Each line of the data that mentions the string "Streamlit" needs to be identified and copied.

+-------+

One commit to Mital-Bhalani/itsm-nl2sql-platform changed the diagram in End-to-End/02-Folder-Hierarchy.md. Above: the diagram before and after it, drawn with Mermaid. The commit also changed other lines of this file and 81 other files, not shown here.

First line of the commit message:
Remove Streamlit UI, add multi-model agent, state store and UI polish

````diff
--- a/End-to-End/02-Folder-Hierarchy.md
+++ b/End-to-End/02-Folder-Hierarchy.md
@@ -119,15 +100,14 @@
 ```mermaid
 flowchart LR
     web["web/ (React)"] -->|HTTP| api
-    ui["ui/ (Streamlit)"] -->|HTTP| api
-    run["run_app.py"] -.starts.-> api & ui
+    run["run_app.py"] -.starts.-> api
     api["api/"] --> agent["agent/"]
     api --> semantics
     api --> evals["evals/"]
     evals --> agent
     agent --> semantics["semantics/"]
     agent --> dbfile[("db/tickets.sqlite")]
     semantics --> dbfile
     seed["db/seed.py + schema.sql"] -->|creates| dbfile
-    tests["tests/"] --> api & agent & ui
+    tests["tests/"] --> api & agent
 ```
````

+-------+

● SOLVED PROBLEM
Remove Streamlit UI, add multi-model agent, state store and UI polish
-    ui["ui/ (Streamlit)"] -->|HTTP| api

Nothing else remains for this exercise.